Christine: Yes, I’m so glad you came in to tell us about it. I think it’s really interesting the Blenden Hall ship and the wreck on Inaccessible Island. 

Do we know how it got that name by the way? Inaccessible Island. That’s.. I mean… is it a challenge? Did they just not want people to go there I wonder?

CA: It was inaccessible.

Dr KG: It’s extremely inaccessible. It’s… yes.

Christine: Well they managed to get there eventually, didn’t they but they had to wreck a ship.

Dr KG: But apparently, it’s actually… there are a lot of wrecks there. So it’s inaccessible but it’s renowned as a shipwreck [laughs].

Christine: [Laughs] Ok. Fair enough.

Dr KG: Much like the West Coast of Western Australia by the Dutch.

Christine: Consider yourself schooled. Look at that. Woah.

It was really nice to meet you, Cristina. Thank you for coming in and for all of your work.

CA: Thank you.

Dr KG: I just want to also suggest… just to let everybody know that it’s also just been digitised. So if people are interested they can have a look at the State Library catalogue and actually have a look and try and… the handwriting is difficult to read. We do have a transcript and I will try and get that digitised on and online pretty soon, as well, but it is just fascinating.

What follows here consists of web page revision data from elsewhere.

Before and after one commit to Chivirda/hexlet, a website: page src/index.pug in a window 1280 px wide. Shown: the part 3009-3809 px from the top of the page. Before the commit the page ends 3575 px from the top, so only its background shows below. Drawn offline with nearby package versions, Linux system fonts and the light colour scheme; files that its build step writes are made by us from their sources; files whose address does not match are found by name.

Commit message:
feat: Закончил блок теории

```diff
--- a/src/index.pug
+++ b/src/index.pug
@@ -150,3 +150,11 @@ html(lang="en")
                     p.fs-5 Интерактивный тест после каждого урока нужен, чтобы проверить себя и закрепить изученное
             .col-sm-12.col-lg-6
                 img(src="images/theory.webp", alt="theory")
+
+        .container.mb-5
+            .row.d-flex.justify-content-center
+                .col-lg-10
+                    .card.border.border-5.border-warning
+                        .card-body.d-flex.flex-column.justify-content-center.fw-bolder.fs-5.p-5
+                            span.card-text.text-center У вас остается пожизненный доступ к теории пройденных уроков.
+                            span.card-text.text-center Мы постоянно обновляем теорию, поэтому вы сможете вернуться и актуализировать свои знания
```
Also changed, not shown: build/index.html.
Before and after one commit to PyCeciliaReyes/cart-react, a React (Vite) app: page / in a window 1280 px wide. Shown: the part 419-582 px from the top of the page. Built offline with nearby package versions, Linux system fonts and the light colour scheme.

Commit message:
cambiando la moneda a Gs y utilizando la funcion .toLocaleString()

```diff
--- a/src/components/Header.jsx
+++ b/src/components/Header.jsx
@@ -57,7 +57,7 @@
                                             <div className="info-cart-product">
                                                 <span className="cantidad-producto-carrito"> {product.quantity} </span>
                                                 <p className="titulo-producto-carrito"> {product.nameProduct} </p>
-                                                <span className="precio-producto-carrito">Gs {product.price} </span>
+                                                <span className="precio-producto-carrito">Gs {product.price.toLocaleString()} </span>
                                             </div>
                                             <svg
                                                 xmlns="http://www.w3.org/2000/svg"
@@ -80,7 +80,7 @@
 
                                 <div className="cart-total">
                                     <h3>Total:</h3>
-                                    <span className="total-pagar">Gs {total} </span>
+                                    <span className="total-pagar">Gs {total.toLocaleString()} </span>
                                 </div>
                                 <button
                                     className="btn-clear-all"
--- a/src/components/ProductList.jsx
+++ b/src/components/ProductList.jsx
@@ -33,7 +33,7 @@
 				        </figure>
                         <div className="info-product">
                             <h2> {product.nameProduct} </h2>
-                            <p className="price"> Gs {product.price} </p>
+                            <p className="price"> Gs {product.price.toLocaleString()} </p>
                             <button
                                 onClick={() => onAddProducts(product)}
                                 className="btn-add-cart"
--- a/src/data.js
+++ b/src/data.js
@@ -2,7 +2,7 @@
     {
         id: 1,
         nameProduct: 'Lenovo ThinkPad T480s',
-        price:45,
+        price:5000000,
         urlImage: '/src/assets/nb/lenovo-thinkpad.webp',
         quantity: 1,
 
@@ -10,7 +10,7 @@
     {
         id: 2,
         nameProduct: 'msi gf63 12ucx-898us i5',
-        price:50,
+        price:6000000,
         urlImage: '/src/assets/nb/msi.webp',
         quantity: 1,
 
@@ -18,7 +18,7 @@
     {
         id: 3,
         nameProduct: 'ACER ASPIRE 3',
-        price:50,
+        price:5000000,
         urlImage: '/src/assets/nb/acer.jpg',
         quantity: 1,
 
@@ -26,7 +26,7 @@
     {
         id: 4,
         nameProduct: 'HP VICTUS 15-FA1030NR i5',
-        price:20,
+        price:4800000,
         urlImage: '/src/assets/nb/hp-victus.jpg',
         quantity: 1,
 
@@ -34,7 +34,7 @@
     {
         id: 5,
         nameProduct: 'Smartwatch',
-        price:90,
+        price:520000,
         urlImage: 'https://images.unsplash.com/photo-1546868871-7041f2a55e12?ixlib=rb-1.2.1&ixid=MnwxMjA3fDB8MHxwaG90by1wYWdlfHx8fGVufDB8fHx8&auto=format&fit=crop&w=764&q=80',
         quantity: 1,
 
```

Christine: What do you look up?

Dr KG: You can look up ‘Blenden Hall’ spelt Blenden Hall with two E’s not…

CA: Yes.

Christine: Ah, is it?

CA: Yes.

Christine: So it’s B-L-E-E-N-D-O-N?

CA: No.

Christine: Ah, B-L-E-N-D-E-N.

Dr KG: Blenden Hall. But I will put a link on our website, when we put the radio interview up and people will be able to click straight through to it to make it a bit easier.

Christine: Lucky there’s three of us [laughs] because I’m pretty useless on a Friday afternoon.

Thank you both for coming in.

Dr KG: Thank you.

Christine: That was highly educational, very enjoyable and I’m sure we’ll see you again soon.

CA: Thank you.

Dr KG: Thank you.

Christine: Dr Kate Gregory, Battye Historian and Cristina Allbillos who is a Senior Conservator at the State Library. So that is the Blenden Hall shipwreck. 

If you want to go and look it up, if you have any ties to Thomas Symers, S-Y-M-E-R-S, please get in contact and we’ll pass you through to Kate. 0437 922 720.